Last year, Community Health Choice, a Medicaid managed-care organization, paid for the births of 21,194 babies along the Texas Gulf Coast. For those deliveries, it spent $41.6 million on providers, such as doctors and hospitals; $11.9 million on physicians providing prenatal care; and more than $75 million on babies who ended up in the neonatal intensive-care unit.
With two providers, it also quietly began testing a program aimed at saving money while improving care for pregnant women and newborn babies.
“Houston is still a very fee-for-service kind of territory,” said Karen Love, executive vice president and chief operating officer. “We all know that the fee-for-service model really doesn't work. And so our thought was, where do we have the most ability to be an agent for change in our community?”
The model that Community Health Choice decided to test was a bundled-payment system, where providers receive a lump sum for all medical care in an episode instead of being paid per service. The model has gained popularity in Medicare in recent years as the CMS seeks to contain costs while maintaining or raising the quality of healthcare, two areas where maternity care is seen as holding perhaps the greatest potential for improvement.

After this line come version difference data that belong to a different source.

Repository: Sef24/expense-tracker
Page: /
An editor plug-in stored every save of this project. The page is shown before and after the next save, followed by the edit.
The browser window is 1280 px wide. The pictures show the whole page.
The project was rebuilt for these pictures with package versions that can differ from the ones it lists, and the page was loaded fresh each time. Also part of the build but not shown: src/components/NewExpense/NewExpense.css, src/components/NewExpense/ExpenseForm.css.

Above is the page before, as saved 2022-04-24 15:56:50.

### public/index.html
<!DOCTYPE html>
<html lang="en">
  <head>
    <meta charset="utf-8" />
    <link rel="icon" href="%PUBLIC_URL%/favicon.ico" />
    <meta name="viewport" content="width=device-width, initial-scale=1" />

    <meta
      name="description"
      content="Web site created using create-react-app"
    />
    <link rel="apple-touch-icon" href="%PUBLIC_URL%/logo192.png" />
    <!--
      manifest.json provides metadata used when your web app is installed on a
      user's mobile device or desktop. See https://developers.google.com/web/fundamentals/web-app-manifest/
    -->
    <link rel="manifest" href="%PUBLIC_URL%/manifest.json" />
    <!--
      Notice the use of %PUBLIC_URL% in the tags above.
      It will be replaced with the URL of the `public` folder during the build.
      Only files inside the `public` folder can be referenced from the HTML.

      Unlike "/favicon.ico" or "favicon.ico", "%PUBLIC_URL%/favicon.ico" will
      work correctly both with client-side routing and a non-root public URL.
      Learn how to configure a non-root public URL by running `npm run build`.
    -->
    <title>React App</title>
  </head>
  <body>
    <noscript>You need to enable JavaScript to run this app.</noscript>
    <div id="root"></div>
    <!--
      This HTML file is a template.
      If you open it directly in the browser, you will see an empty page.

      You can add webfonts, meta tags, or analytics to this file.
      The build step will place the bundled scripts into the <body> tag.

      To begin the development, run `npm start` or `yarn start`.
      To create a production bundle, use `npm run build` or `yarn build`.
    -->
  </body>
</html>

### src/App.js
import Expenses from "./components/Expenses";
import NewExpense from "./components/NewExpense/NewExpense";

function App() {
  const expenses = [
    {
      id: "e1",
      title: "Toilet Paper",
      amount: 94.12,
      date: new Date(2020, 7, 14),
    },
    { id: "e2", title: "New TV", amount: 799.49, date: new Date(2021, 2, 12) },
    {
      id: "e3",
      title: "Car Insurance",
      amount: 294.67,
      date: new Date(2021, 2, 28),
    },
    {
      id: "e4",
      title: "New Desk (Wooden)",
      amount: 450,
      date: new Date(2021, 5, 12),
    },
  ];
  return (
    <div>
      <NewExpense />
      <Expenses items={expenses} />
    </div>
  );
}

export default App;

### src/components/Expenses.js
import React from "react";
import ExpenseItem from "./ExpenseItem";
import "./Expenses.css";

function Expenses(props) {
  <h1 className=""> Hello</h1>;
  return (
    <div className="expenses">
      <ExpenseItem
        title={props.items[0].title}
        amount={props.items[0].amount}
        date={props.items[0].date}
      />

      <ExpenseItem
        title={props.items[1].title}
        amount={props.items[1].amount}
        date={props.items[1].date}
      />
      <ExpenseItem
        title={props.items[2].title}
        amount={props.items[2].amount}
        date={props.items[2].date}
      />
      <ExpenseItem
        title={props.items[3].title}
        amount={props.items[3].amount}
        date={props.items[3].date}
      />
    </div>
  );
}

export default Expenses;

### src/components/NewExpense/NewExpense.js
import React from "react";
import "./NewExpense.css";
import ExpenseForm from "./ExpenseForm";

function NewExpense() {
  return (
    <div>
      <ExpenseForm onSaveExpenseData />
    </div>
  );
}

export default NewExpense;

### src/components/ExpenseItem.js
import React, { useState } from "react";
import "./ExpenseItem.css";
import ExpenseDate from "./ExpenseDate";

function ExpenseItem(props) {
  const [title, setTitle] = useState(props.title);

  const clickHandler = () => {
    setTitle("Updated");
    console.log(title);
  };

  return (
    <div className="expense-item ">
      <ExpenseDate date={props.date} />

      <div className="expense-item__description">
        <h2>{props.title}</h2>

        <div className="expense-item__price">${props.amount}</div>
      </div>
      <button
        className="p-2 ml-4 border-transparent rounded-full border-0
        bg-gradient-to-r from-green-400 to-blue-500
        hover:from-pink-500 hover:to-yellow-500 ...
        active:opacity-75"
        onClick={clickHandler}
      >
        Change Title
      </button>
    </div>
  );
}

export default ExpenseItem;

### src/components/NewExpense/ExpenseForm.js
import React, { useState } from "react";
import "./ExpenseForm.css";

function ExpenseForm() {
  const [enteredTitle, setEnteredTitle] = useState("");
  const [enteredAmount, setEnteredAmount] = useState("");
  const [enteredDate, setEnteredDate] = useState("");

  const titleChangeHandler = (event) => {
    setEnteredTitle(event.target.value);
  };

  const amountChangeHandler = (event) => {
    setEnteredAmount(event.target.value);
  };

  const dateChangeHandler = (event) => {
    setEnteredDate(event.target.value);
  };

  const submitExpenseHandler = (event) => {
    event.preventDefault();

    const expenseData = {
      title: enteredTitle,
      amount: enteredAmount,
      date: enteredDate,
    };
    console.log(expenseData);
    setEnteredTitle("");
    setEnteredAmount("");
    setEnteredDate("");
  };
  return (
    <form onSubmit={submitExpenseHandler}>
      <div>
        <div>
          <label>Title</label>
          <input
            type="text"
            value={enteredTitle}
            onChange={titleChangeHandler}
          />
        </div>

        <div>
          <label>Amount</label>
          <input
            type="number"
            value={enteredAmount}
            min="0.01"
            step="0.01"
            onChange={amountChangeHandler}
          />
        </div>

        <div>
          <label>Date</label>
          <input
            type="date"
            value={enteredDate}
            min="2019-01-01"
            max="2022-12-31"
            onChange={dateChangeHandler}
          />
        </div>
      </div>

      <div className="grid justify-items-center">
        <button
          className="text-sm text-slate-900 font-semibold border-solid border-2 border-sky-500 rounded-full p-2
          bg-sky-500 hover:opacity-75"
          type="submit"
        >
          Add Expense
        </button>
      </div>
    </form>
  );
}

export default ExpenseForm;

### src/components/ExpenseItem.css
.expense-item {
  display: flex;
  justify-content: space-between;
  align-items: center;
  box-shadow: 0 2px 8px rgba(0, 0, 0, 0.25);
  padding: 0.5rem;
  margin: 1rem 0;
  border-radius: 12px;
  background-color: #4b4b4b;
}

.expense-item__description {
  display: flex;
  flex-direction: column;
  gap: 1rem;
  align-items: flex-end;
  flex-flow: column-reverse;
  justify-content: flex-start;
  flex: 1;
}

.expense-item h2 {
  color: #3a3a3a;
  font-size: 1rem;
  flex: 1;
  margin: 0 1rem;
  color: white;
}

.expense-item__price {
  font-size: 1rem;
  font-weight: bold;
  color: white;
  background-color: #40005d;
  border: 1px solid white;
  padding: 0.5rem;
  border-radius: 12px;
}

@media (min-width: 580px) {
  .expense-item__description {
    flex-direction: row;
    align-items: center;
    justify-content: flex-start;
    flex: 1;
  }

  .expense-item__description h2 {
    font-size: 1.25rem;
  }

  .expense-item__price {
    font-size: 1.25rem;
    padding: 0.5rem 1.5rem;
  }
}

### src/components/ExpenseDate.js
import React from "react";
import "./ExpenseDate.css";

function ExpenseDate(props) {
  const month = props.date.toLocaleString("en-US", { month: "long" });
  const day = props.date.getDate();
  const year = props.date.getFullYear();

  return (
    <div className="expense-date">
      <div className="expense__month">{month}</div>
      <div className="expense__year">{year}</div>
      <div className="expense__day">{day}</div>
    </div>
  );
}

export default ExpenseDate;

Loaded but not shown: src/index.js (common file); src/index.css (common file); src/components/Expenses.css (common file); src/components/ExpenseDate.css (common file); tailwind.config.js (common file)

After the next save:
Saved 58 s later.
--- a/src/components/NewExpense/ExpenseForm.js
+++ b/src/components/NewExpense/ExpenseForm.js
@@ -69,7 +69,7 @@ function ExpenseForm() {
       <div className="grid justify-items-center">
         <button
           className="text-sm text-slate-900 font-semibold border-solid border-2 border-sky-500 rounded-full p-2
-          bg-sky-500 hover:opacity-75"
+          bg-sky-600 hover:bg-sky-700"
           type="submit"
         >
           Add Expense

Yet obstetric bundled-payment programs are in their infancy, with only a handful of pilot programs across the U.S. Even advocates of bundled payment for maternity care warn that developing the best model is a complicated process that will require much more time before it can be implemented widely.
“It's absolutely a great potential direction to go in, but it's not easy,” said Jill Yegian, senior vice president of programs and policy at Integrated Healthcare Association, an Oakland, Calif.-based organization that works to improve affordability and transparency in healthcare. “The devil is in the details.”
Wrangling with those complexities is a task left to individual states, healthcare providers or payers that want to bundle payments for maternity care. They also must take the initiative to develop and implement models on their own, because no existing federal body has the regulatory authority to nudge them into doing so. As a joint federal-state program, Medicaid cannot broadly mandate maternal bundled payments across the country the way Medicare, which covers the elderly and disabled, has done for other medical procedures.
Design is one issue at the heart of the conundrum with bundled payments for maternity care. What should trigger the bundle? Does it begin with prenatal care? With delivery? When should it end, and whom should it include? How should providers—primarily hospitals, but sometimes birth centers—take on financial risk? Some models allow high-risk mothers, such as those who are obese or have AIDS, or high-risk babies; others include only low-risk pregnancies.
“You start with the decision of what you'd do in a perfect world,” said Dr. John Bulger, chief medical officer for population health at Danville, Pa.-based Geisinger Health System, whose bundled-payment program covers low-risk pregnancies and the mother only.